2. Reduced risk – Being able to demonstrate to HMRC that there is a specialist VAT platform in place to support reporting can improve your Business Risk Review (BRR+) risk rating. A better rating means you are less likely to attract the attention of HMRC as you require “minimal HMRC intervention”. Another benefit, if you are classed as low risk, is that you’ll only need to conduct a BRR+ assessment every three years as opposed to annually.
3. Efficiency and reduced workloads – conflicting reporting timeframes and teams working to the wire can result in little time for review or analysis. Automating transactional workloads allows tax teams to move away from low value data-entry and checking, and reduces the compliance workload. For one client, operating with VAT Groups and Partial Exemption, AlphaVAT reduced compliance workloads by over 70%. Digitising the VAT process means there is more time available for reviews and business value activities. On average, AlphaVAT users submit Returns 3 to 5 days earlier each period. What could your team do with that extra time?
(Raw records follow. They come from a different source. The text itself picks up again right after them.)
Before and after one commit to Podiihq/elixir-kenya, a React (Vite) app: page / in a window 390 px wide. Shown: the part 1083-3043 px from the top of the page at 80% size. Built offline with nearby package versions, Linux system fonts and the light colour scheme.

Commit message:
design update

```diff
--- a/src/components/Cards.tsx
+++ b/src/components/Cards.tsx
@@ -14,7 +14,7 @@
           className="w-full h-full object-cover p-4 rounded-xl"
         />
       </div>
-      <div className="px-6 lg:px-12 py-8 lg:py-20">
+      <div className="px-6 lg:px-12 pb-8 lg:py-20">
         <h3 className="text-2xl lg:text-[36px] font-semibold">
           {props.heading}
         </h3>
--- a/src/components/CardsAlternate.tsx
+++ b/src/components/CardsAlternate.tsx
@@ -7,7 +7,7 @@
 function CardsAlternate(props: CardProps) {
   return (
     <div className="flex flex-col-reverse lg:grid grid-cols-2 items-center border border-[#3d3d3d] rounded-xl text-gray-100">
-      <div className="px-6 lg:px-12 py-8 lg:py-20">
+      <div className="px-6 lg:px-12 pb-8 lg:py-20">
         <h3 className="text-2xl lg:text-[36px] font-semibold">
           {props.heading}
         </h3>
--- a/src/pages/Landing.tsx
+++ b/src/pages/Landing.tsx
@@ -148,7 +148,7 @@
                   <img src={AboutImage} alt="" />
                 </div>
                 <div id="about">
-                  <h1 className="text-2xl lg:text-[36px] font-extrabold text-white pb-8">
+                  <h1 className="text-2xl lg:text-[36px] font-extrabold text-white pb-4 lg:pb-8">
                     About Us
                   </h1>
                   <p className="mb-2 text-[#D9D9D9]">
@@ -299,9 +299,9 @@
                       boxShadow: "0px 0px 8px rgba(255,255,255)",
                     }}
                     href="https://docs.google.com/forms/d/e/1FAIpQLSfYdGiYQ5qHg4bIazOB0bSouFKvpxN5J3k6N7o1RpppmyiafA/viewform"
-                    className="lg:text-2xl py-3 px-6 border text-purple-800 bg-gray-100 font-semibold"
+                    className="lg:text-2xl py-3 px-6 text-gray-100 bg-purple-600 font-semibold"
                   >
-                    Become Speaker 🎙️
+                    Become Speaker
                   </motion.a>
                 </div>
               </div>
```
4. Maximised recovery rates – Analytics and reports can help get the story out of the data. Having a better handle on the data can expose areas where more VAT can be recovered, and specialist VAT software makes it easier to adopt more complex Partial Exemption methods with higher recovery rates. This means the potential for more cash in the business. One client increased recoverable VAT by around £800k per annum through a combination of insight, splitting out transactions between taxable and exempt accurately, and removing a reliance on educated guesses.
5. Proof of compliance – Digitising the tax process means you benefit from a digital audit trail that documents how data has been modified, when and by whom allowing you to track back from the submission to the source data. This makes it far easier to evidence to HMRC that you are accurate, in control and MTD compliant. Confidence in the numbers not only reduces the risk of nasty surprises, but a track record of accuracy can also reduce the frequency of HMRC audits.
Armed with these insights, as well as evidence of the direction of travel of HMRC, tax teams can start to build a strong argument to support the case for digitising tax processes.
If you’d like to find out more about how to take the next step on your path to digitisation, please do contact us for a one-to-one consultation. Or watch our previous A Guide to Digitalising VAT webinar to discover how HMRC’s digital plan could help you to justify your business case.